Reuters/Krishnendu Halde
Mostly, going back now.
By Manu Balachandran
Published Last updated This article is more than 2 years old.

Even the darling among investors could not salvage India’s largest foreign-funded project.

For Narendra Modi, who swept the Indian elections last year promising to revive the country’s business climate, it was always going to be a difficult task to get South Korea’s Posco—the world’s fourth largest steelmaker by output—to start operations on its steel project in the mineral rich state of Odisha.

Posco India’s project has already been delayed for ten years, as it has been struggling to get regulatory clearances from various agencies. The steelmaker has also been grappling with protests from villagers and environmental activists since 2005.

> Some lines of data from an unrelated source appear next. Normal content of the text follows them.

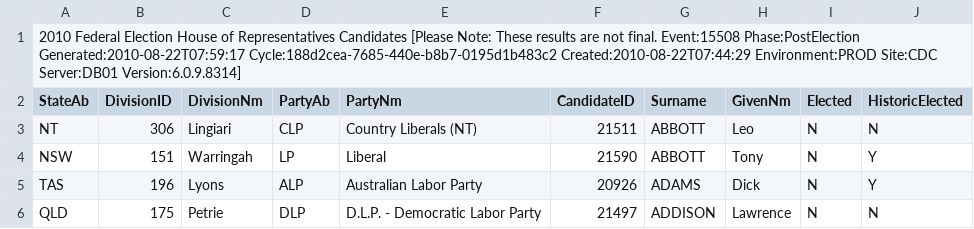
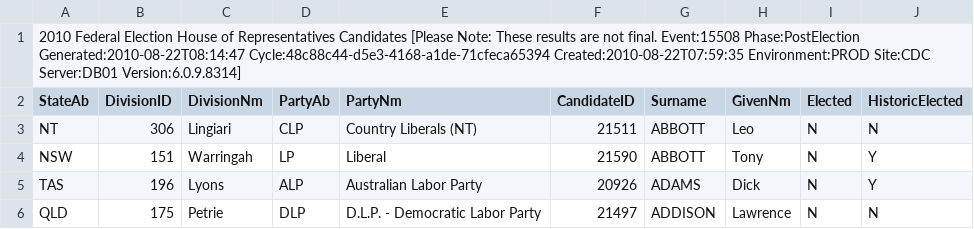
Before and after one commit to d1b/AustralianFederalElection2010CSV, a CSV file: HouseCandidatesDownload-15508.csv, drawn as a sheet; only a part is shown.

```diff
--- a/HouseCandidatesDownload-15508.csv
+++ b/HouseCandidatesDownload-15508.csv
@@ -1,2 +1,2 @@
-2010 Federal Election House of Representatives Candidates [Please Note: These results are not final. Event:15508 Phase:PostElection Generated:2010-08-22T07:59:17 Cycle:188d2cea-7685-440e-b8b7-0195d1b483c2 Created:2010-08-22T07:44:29 Environment:PROD Site:CDC Server:DB01 Version:6.0.9.8314]
+2010 Federal Election House of Representatives Candidates [Please Note: These results are not final. Event:15508 Phase:PostElection Generated:2010-08-22T08:14:47 Cycle:48c88c44-d5e3-4168-a1de-71cfeca65394 Created:2010-08-22T07:59:35 Environment:PROD Site:CDC Server:DB01 Version:6.0.9.8314]
 StateAb,DivisionID,DivisionNm,PartyAb,PartyNm,CandidateID,Surname,GivenNm,Elected,HistoricElected
```
Also changed, not shown: HouseDopByDivisionDownload-15508.csv, HouseFirstPrefsByCandidateByVoteTypeDownload-15508.csv, 45 other files.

“The project reportedly threatens to displace over 22,000 people in the Jagatsinghpur district, and disrupt the livelihoods of many thousands more in the surrounding area,” a panel of human rights experts at the United Nations had said in 2014.

On March 27, media reports suggested that the steelmaker is likely to walk away from the $12 billion project—the single largest foreign investment in India.

For Modi though, Posco’s decision couldn’t have come at a worse time.

Earlier this month, his government had decided to seek $1.6 billion (Rs10,250 crore) from Cairn Energy as taxation dues, which has already hampered sentiments from foreign investors.

Here is how it all unfolded for Posco over the past ten years.

June 2005: Posco signs a memorandum of understanding (MoU) with Odisha government to set up a 12-million-tonne steel plant on a 4,004-acre plot. Later, the company decides to scale it down and seek 2,700 acres of land—almost five times the total area of Monaco—to set up an 8-million-tonne per annum project.

August 2005: The Posco Pratirodh Sangram Samiti (PPSS), which means posco opposition protest association, is formed. The body consists of villagers who are to be displaced from the project site.

September 2006: Posco applies for an environmental clearance for a captive port and gets the nod in May 2007.

April 2007: A year later, Posco receives environmental clearance for a captive power-cum-steel plant. The Odisha government also seeks approval from the environment ministry for diversion of 1,253 hectares of forest land to Posco.

August 2008: India’s top court upholds “in principle” clearance for use of forest land for the project. A year later, the environment ministry decides to grant clearance for diversion of forest land.

January 2010: The environment ministry informs the Odisha government that the final approval for the diversion of forest land is conditional and depends on the settlement of the rights of forest dwellers. In turn, the state government tells the ministry that there aren’t any traditional forest dwellers.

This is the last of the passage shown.